Every morning, Ukpik sneaks out of her bed very early to play with her new, nameless puppy. She tries to think of a suitable name but can't find one. Meanwhile, a visitor from the south arrives and introduces Ukpik's family to cutlery. She is excited to learn how to use the knives, forks and spoons. At the same time, she worries that using the implements might be the prologue to giving up their old ways, and that means everything could change.

The story shows Ukpik's journey as she discovers that while many things change, the love for her home and family remains constant. After this revelation, Ukpik is finally inspired to name her puppy Uummat, meaning heart, or loved one.

Majella Atkinson, OCT, is a Grade 8 teacher at St. Pius X School in Toronto.

Una Huna? What is This?, Inhabit Media, Iqaluit, 2018, hardcover, ISBN 978-1-77227-226-0, 36 pages, $16.95, inhabitmedia.com


Photo of a book cover of 'We Contain Multitudes.' The cover is an illlustration of two people lying on their backs on the ground.

We Contain Multitudes

By Sarah Henstra

We Contain Multitudes is a provocative and eloquent portrait of a friendship between two unlikely teenaged boys.

Adam is a quiet giant, repeating his senior year of high school. He's a former football player and gets into his fair share of fights. Jonathan is a quirky and fiercely intelligent sophomore with a love for vintage clothes and poetry.

Paired together by an earnest English teacher's assignment, the novel is structured as an exchange of weekly hand-written letters between the boys. The letters start off reluctantly with the telling of their daily lives.

At first, they don't have much to talk about. But over time, they become more honest and revealing. Each realizes there's more to the other than meets the eye. What begins as a school project transforms into a complex story of friendship, love and secrets.

Henstra, winner of the 2018 Governor General's Literary Award, touches on many topics and themes real to teens today including bullying, siblings and family issues, peer pressure, friendship, homophobia, sexuality and more. The novel offers plenty to talk about.

Janet Cottreau, OCT, is the executive director of a family camp outside the Ottawa area.

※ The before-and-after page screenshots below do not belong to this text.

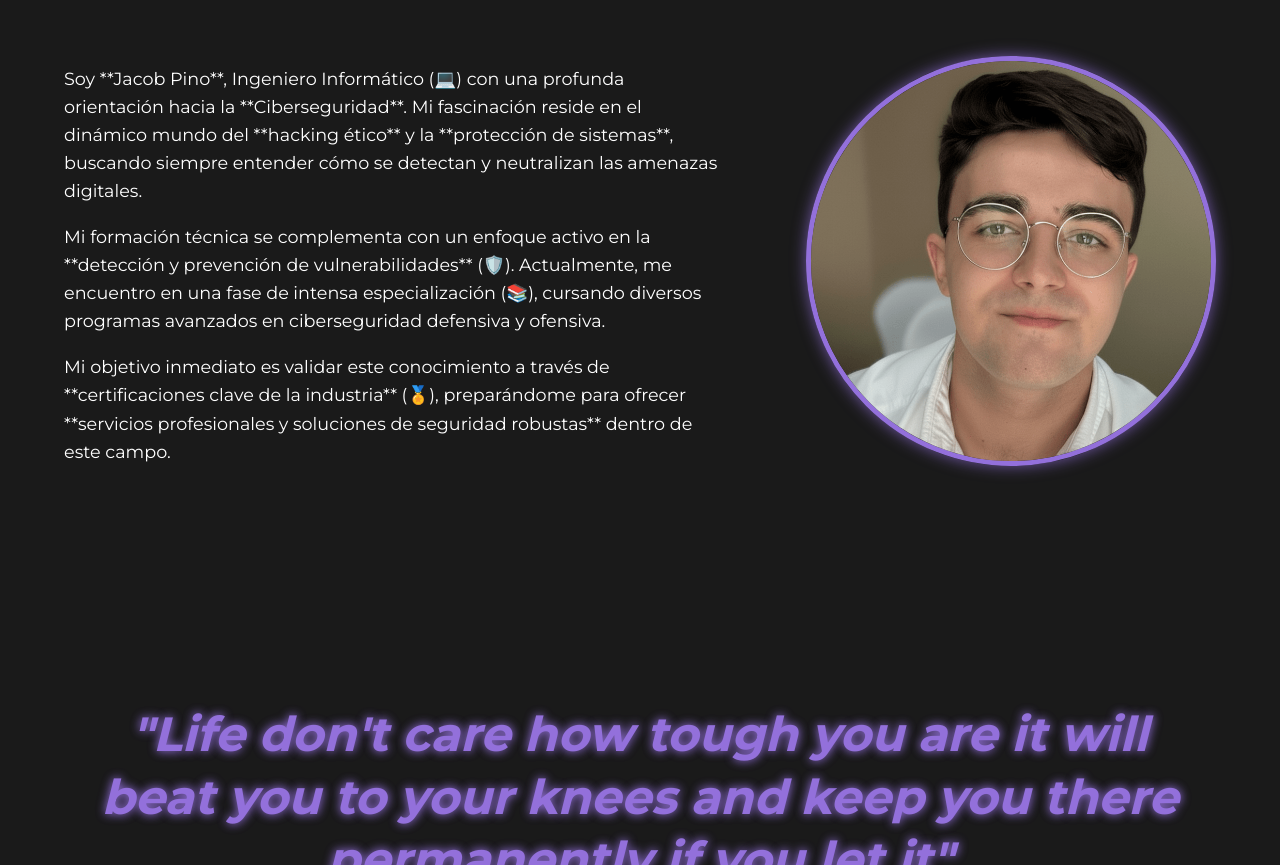
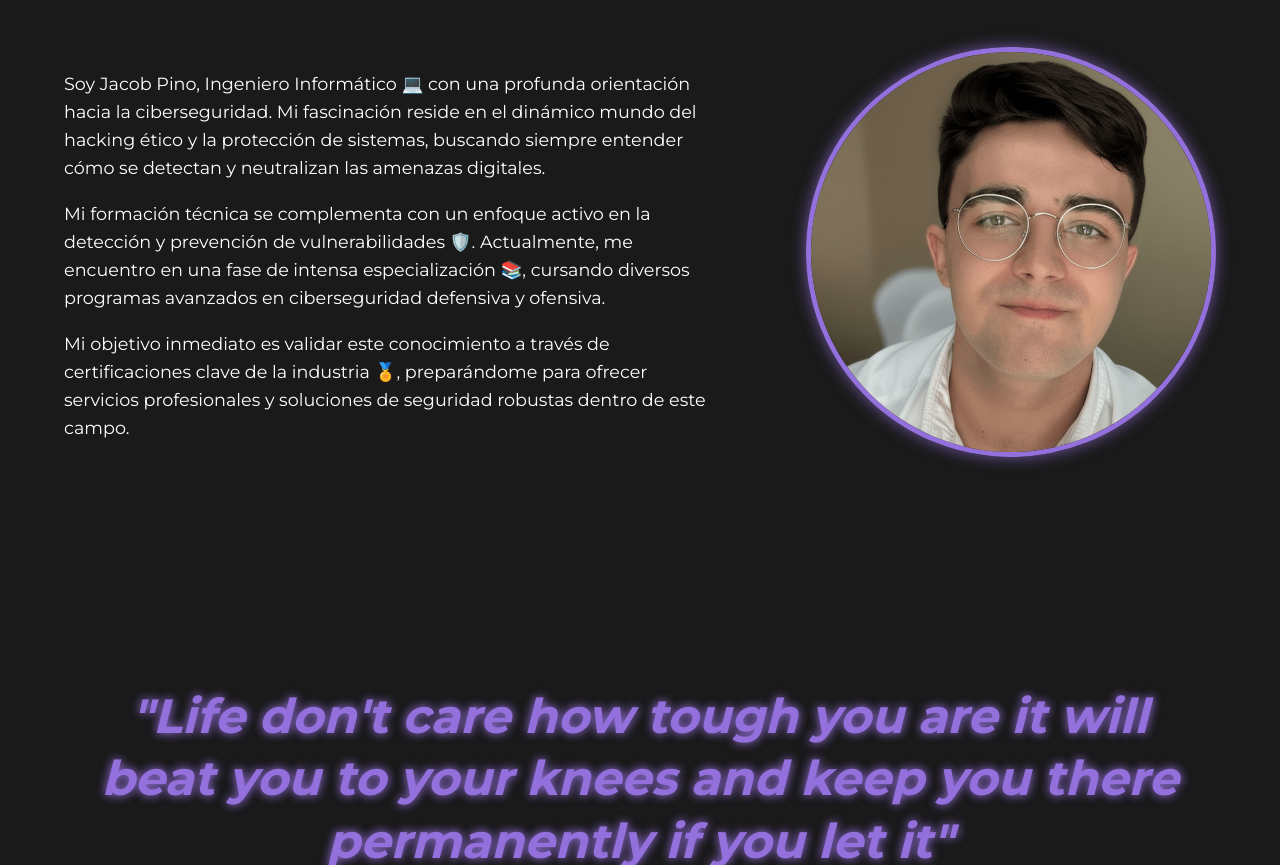
Before and after one commit to jpmorenito/portfolio, a plain HTML site: page index.html in a window 1280 px wide. Shown: the part 919-1784 px from the top of the page. Drawn offline with Linux system fonts and the light colour scheme.

Commit message:
Add files via upload

```diff
--- a/index.html
+++ b/index.html
@@ -48,13 +48,13 @@
             <div class="about-flex">
                 <div class="about-text">
                     <p>
-                        Soy **Jacob Pino**, Ingeniero Informático (💻) con una profunda orientación hacia la **Ciberseguridad**. Mi fascinación reside en el dinámico mundo del **hacking ético** y la **protección de sistemas**, buscando siempre entender cómo se detectan y neutralizan las amenazas digitales.
+                        Soy Jacob Pino, Ingeniero Informático 💻 con una profunda orientación hacia la ciberseguridad. Mi fascinación reside en el dinámico mundo del hacking ético y la protección de sistemas, buscando siempre entender cómo se detectan y neutralizan las amenazas digitales.
                     </p>
                     <p>
-                        Mi formación técnica se complementa con un enfoque activo en la **detección y prevención de vulnerabilidades** (🛡️). Actualmente, me encuentro en una fase de intensa especialización (📚), cursando diversos programas avanzados en ciberseguridad defensiva y ofensiva.
+                        Mi formación técnica se complementa con un enfoque activo en la detección y prevención de vulnerabilidades 🛡️. Actualmente, me encuentro en una fase de intensa especialización 📚, cursando diversos programas avanzados en ciberseguridad defensiva y ofensiva.
                     </p>
                     <p>
-                        Mi objetivo inmediato es validar este conocimiento a través de **certificaciones clave de la industria** (🏅), preparándome para ofrecer **servicios profesionales y soluciones de seguridad robustas** dentro de este campo.
+                        Mi objetivo inmediato es validar este conocimiento a través de certificaciones clave de la industria 🏅, preparándome para ofrecer servicios profesionales y soluciones de seguridad robustas dentro de este campo.
                     </p>
                 </div>
 
```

We Contain Multitudes, Penquin Teen, an imprint of Penguin Random House Canada Young Readers, Toronto, 2019, ISBN 978-0-7352-6421-2, hardcover, 384 pages, $22.99, penguin.ca